History of Luton in Bedfordshire
Luton is one of the main towns in Bedfordshire. It dates to the Mesolithic and Neolithic periods. Four different urns were found in 2008 that dates to around the late Bronze Age, while a copper coin from Charles II was also found. One of the major historical attractions in Luton is Hat Fair, which has been celebrated annually since 1785. One of the first confirmed sightings of Luton was in Bedfordshire, which was recorded by the Domesday Book. This book describes Luton as a small farming community with about ten people. The township was registered at 9.9km2 and included twenty-nine people.
A photo of Luton from 1809 is available on Wikimedia Commons; it shows St Mary’s Church still standing today. The town multiplied due to the Industrial Revolution. It began to develop due to the construction of railways that connected Luton with London. In 1867, the town was granted the status of a market town by Queen Victoria. It became a municipal borough in 1894 and then was given city status in 1928. The growth of Luton was mainly due to its proximity to London, which is why most housing and office space there is geared around commuting to work in London. The town centre is the largest in Bedfordshire.

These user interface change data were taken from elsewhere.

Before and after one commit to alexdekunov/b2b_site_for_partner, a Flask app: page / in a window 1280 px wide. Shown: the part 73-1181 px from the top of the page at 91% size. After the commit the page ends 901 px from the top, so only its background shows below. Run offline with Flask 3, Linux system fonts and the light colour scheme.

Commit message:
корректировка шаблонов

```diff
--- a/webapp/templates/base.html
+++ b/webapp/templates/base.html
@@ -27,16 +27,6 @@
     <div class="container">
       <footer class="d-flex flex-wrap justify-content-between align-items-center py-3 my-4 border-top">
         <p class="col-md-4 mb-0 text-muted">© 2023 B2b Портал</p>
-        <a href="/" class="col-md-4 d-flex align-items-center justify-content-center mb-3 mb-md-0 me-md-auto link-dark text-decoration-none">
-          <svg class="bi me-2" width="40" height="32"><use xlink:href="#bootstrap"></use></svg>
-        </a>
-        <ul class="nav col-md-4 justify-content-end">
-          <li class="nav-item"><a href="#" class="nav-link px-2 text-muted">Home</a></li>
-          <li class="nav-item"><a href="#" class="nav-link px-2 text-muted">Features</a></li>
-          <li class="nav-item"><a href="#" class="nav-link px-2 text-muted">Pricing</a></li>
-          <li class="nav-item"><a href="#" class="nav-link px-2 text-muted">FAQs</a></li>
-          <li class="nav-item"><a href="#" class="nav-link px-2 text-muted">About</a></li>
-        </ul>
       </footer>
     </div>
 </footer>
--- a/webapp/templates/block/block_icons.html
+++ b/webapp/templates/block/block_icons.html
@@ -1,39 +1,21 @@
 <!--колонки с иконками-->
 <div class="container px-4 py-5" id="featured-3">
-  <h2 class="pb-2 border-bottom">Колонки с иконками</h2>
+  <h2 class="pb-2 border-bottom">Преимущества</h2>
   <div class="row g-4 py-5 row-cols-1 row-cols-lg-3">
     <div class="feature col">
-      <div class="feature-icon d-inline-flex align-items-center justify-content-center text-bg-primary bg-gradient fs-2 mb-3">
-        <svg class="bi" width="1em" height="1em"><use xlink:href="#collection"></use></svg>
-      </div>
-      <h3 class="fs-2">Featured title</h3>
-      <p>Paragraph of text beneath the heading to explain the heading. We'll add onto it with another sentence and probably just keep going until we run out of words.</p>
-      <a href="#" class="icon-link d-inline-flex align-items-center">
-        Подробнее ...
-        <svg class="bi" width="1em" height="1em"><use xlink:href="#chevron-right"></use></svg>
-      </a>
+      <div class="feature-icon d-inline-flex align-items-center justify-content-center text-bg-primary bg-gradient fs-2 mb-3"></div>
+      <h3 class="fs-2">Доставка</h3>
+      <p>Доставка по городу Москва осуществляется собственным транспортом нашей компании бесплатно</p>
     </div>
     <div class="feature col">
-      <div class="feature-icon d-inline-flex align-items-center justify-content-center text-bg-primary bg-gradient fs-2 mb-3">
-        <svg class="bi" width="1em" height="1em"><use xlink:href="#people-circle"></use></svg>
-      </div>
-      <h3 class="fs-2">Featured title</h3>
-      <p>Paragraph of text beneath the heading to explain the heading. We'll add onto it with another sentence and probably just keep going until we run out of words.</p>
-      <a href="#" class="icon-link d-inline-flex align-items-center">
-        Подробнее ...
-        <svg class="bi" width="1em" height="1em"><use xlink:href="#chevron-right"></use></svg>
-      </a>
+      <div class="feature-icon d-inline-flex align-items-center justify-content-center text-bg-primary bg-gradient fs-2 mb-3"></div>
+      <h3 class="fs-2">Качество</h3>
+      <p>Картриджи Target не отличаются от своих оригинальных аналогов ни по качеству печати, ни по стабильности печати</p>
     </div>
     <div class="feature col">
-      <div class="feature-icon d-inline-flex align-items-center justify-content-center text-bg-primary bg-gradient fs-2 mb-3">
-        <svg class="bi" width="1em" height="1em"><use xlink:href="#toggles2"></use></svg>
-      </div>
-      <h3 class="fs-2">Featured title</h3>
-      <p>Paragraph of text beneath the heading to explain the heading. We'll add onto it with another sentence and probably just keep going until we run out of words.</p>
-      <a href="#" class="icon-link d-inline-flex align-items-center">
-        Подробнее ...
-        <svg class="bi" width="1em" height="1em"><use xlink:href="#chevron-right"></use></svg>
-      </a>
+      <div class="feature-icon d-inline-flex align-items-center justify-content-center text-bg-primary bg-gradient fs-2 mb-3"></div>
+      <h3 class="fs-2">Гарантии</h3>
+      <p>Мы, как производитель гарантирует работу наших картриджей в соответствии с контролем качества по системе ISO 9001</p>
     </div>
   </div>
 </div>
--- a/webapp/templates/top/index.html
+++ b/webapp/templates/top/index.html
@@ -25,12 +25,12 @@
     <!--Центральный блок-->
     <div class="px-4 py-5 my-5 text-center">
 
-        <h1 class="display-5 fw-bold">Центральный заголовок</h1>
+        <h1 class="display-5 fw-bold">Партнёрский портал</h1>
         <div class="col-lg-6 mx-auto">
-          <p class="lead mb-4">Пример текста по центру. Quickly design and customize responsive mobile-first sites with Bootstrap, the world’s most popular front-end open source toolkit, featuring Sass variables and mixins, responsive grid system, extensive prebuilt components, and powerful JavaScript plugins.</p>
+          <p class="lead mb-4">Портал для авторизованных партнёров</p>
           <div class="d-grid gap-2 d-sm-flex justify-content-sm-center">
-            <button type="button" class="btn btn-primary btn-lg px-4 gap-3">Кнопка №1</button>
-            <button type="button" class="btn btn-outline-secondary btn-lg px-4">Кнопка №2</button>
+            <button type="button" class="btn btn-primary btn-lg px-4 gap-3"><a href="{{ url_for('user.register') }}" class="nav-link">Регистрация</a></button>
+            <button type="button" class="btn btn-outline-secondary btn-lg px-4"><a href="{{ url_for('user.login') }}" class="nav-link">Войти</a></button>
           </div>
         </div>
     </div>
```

Housing in Luton
The housing stock is predominantly Victorian but has seen an influx of modern architecture due to its proximity to the M1 motorway. Many high-rise buildings and apartment blocks have been constructed in recent years. In 2005, about 18,000 homes were built in Luton. The population had declined since 1990 when it was 138,000. This is mainly due to the fact that Luton has a large number of young people leaving home to work abroad or move for a job elsewhere. A study from 2011 showed that almost 30% of people aged 16 to 39 in Luton were leaving the area. However, the reasons for this are not clear as there was also a large number of people moving into Luton from other areas.
Industry in Luton
Luton has been an essential location for distribution and is home to many industries. The largest employer is IBM, which employs around 1,500 people. The town is also home to Tyco Electronics and Vodafone Group, which employ over 600 people each. The companies these companies employ have created a large service industry, which employs over 50% of the workforce.
The clothing industry is still important to Luton, as high street stores such as Primark and H&M have large distribution centres there. The area is home to several call centres, while the modern architecture in Luton makes it an attractive place for media companies to set up shop. A large number of successful businesses have been founded in Luton including Dixons Stores Group and Moonpig.
Quality of Life in Luton
The quality of life in Luton is high due to its large parks and green spaces and the 3,000 acres of parkland. It is difficult to generalise about Luton due to its size, culture, and history. However, the town has many green spaces and a large commuter population. It is also home to many major companies that have created many jobs in the area. One of the best ways to find out about a place is to ask people who grew up there. They will be able to give you a better idea about the area than any article on a wiki.